▸ WORK ITEM
Look through the entries below and return all lines including the word "Wickerson".

▸ RECORDS FOR THE TASK

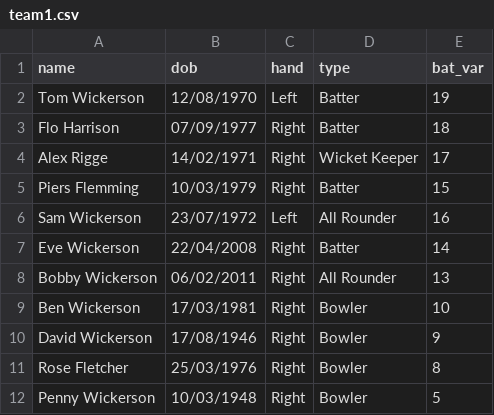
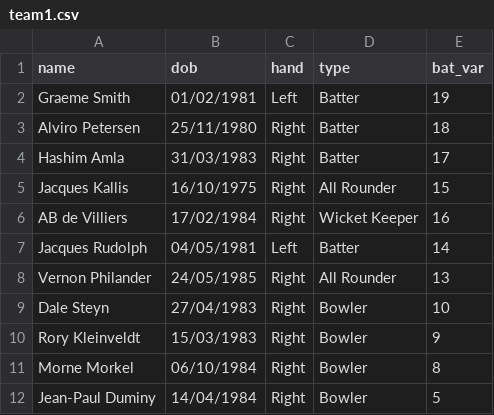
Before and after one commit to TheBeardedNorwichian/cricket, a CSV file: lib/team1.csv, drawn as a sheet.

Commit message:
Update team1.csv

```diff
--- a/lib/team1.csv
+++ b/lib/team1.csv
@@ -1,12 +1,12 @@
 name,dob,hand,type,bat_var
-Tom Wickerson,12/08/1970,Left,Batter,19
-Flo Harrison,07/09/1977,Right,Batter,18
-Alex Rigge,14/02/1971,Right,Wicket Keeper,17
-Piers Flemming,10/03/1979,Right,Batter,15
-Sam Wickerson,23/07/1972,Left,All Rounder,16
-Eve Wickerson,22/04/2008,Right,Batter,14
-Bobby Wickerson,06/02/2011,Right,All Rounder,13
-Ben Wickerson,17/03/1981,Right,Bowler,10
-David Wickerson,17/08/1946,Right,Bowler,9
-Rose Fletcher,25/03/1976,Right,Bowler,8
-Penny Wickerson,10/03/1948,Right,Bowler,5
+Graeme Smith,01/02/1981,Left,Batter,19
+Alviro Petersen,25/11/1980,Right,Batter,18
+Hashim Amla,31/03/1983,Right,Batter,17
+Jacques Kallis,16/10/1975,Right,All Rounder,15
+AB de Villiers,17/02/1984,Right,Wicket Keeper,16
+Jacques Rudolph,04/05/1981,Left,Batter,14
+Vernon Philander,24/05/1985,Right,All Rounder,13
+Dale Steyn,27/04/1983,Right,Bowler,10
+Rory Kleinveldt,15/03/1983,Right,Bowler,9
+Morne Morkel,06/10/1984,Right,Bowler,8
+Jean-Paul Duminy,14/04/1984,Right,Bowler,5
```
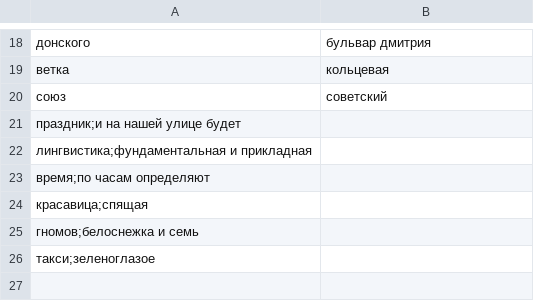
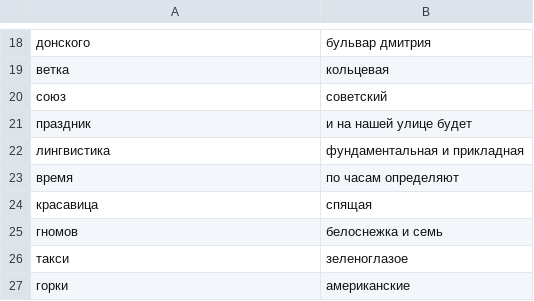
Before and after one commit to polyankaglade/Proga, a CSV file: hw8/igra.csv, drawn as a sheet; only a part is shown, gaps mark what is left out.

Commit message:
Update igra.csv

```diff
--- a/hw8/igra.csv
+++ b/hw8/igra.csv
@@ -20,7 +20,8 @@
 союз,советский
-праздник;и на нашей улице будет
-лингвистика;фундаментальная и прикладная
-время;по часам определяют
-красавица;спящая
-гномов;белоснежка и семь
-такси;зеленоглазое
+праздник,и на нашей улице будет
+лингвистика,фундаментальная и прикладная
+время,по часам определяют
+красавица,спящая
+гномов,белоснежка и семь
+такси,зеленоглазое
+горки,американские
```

▸ REPLY TO THE EXERCISE
-Tom Wickerson,12/08/1970,Left,Batter,19
-Sam Wickerson,23/07/1972,Left,All Rounder,16
-Eve Wickerson,22/04/2008,Right,Batter,14
-Bobby Wickerson,06/02/2011,Right,All Rounder,13
-Ben Wickerson,17/03/1981,Right,Bowler,10
-David Wickerson,17/08/1946,Right,Bowler,9
-Penny Wickerson,10/03/1948,Right,Bowler,5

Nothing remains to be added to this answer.